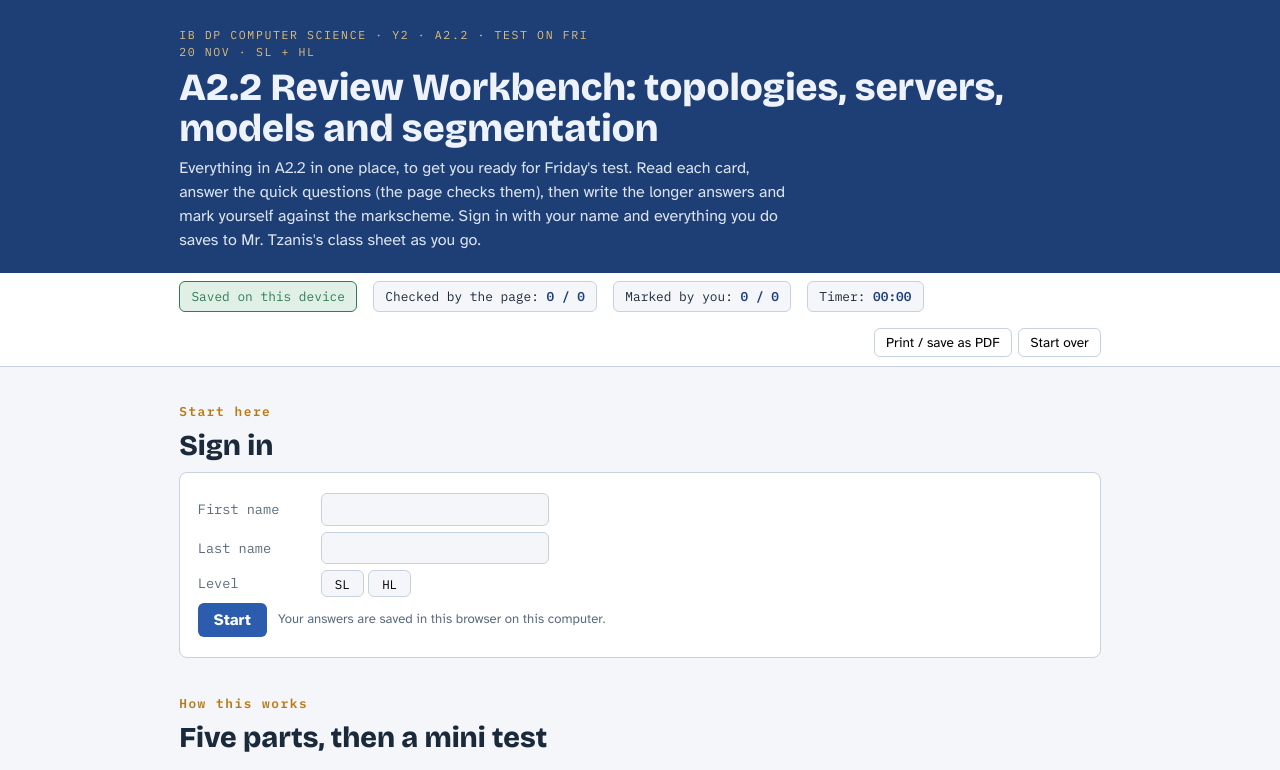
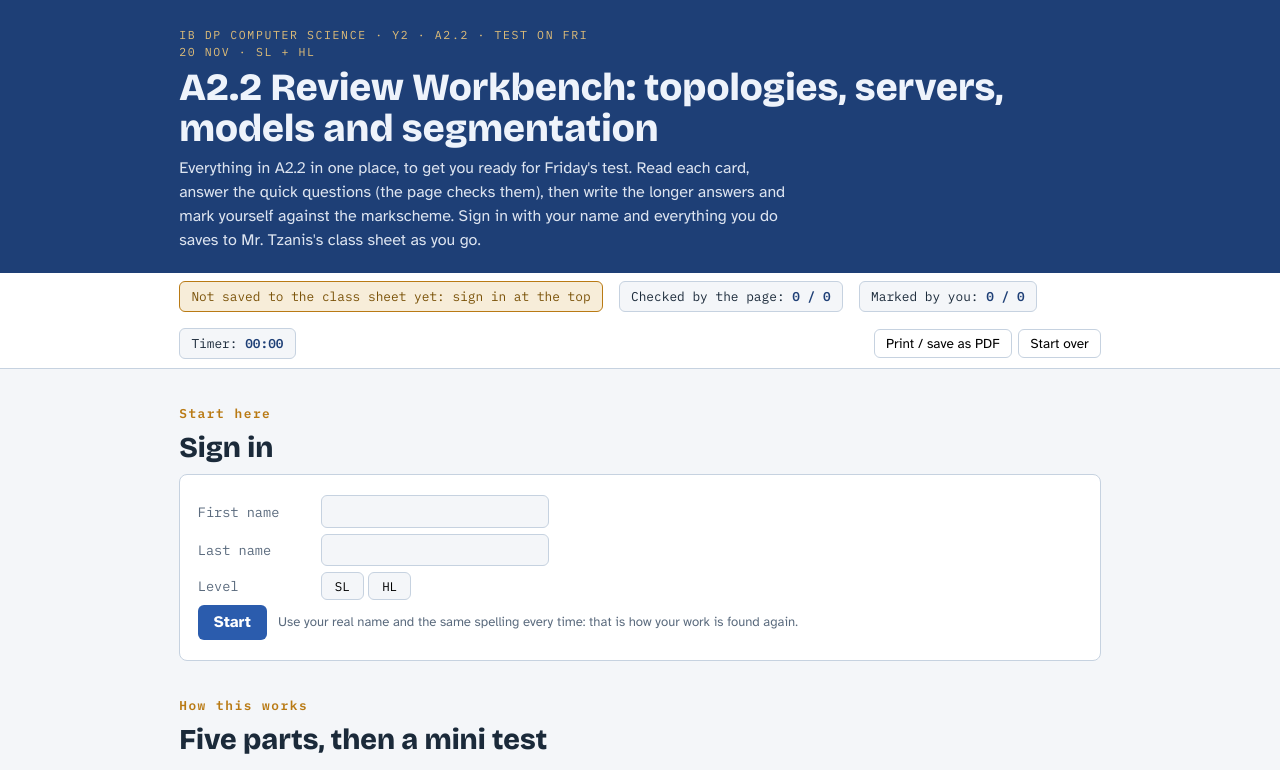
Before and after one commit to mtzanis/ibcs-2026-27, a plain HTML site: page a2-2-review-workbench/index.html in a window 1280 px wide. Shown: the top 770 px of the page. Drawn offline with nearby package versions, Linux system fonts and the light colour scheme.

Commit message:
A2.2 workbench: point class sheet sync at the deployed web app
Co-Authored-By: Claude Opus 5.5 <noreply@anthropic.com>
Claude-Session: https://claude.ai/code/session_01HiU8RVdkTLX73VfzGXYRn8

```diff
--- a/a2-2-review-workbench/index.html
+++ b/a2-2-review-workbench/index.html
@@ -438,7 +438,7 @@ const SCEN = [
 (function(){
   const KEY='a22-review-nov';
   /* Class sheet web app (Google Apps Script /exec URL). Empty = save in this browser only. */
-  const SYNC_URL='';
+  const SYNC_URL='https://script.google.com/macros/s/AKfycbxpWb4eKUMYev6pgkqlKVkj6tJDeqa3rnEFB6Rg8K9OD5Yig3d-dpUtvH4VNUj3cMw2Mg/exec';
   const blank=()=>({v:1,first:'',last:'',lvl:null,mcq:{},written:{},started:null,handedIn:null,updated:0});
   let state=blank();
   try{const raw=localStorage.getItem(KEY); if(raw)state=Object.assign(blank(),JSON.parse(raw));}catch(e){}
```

PROBLEM STATEMENT - Keeping both end lines, retype exactly the lines from the first line of the material through the line that contains "Co-Authored-By: Claude Opus", but not the pictures.

PROBLEM SOLUTION -
Before and after one commit to mtzanis/ibcs-2026-27, a plain HTML site: page a2-2-review-workbench/index.html in a window 1280 px wide. Shown: the top 770 px of the page. Drawn offline with nearby package versions, Linux system fonts and the light colour scheme.

Commit message:
A2.2 workbench: point class sheet sync at the deployed web app
Co-Authored-By: Claude Opus 5.5 <noreply@anthropic.com>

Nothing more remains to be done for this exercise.